> _INPUT MATERIAL_
--------------------------------
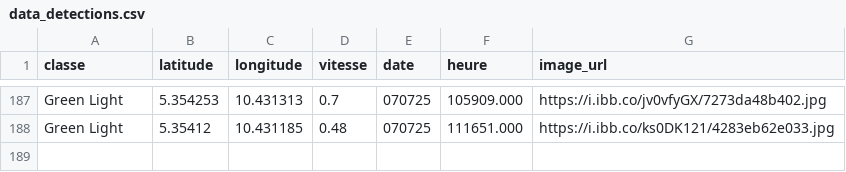
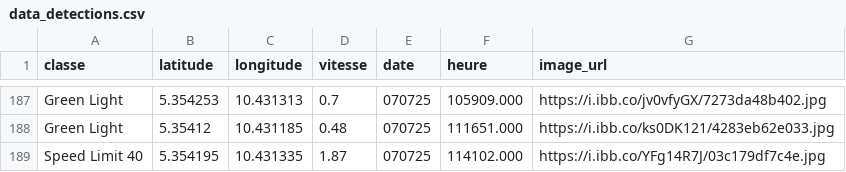
Before and after one commit to Aurel-switch/carte-gps, a CSV file: data_detections.csv, drawn as a sheet; only a part is shown, gaps mark what is left out; the diff names each change by its address in the sheet, - before the commit and + after, or states it on an @@ line.

```diff
--- a/data_detections.csv
+++ b/data_detections.csv
+row 189: Speed Limit 40 | 5.354195 | 10.431335 | 1.87 | 070725 | 114102.000 | https://i.ibb.co/YFg14R7J/03c179df7c4e.jpg
```
Also changed, not shown: 1 other file.
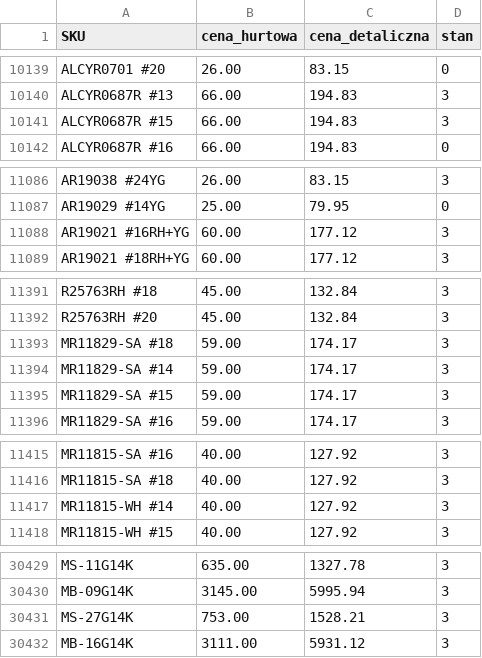
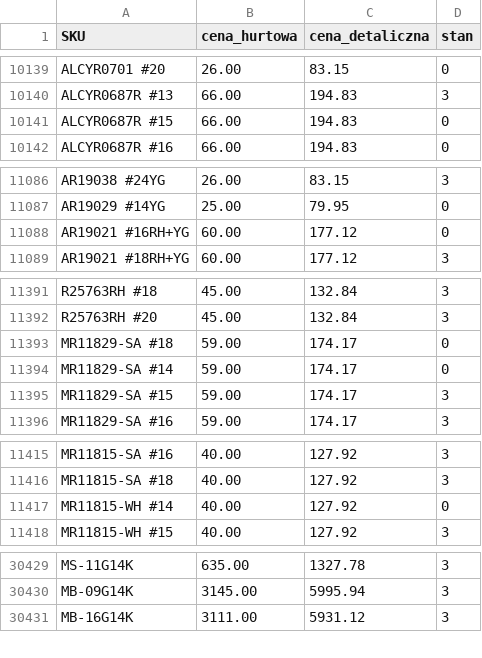
Before and after one commit to G-LOVRIN/AllSilver-CSV, a CSV file: AllSilver-stany-ceny.csv, drawn as a sheet; only a part is shown, gaps mark what is left out; the diff covers the shown part only.

```diff
--- a/AllSilver-stany-ceny.csv
+++ b/AllSilver-stany-ceny.csv
@@ -10140,3 +10140,3 @@ ALCYR0701 #20,26.00,83.15,0
 ALCYR0687R #13,66.00,194.83,3
-ALCYR0687R #15,66.00,194.83,3
+ALCYR0687R #15,66.00,194.83,0
 ALCYR0687R #16,66.00,194.83,0
@@ -11087,3 +11087,3 @@ AR19038 #24YG,26.00,83.15,3
 AR19029 #14YG,25.00,79.95,0
-AR19021 #16RH+YG,60.00,177.12,3
+AR19021 #16RH+YG,60.00,177.12,0
 AR19021 #18RH+YG,60.00,177.12,3
@@ -11392,4 +11392,4 @@ R25763RH #18,45.00,132.84,3
 R25763RH #20,45.00,132.84,3
-MR11829-SA #18,59.00,174.17,3
-MR11829-SA #14,59.00,174.17,3
+MR11829-SA #18,59.00,174.17,0
+MR11829-SA #14,59.00,174.17,0
 MR11829-SA #15,59.00,174.17,3
@@ -11416,3 +11416,3 @@ MR11815-SA #16,40.00,127.92,3
 MR11815-SA #18,40.00,127.92,3
-MR11815-WH #14,40.00,127.92,3
+MR11815-WH #14,40.00,127.92,0
 MR11815-WH #15,40.00,127.92,3
@@ -30430,3 +30430,2 @@ MS-11G14K,635.00,1327.78,3
 MB-09G14K,3145.00,5995.94,3
-MS-27G14K,753.00,1528.21,3
 MB-16G14K,3111.00,5931.12,3
```
Also changed, not shown: 4 edited cells elsewhere in this file, 2 other files.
--------------------------------
> _WORK INSTRUCTION_
Return each line from the records that includes the word "AllSilver".

> _RESPONSE TO THE TASK_
Before and after one commit to G-LOVRIN/AllSilver-CSV, a CSV file: AllSilver-stany-ceny.csv, drawn as a sheet; only a part is shown, gaps mark what is left out; the diff covers the shown part only.
--- a/AllSilver-stany-ceny.csv
+++ b/AllSilver-stany-ceny.csv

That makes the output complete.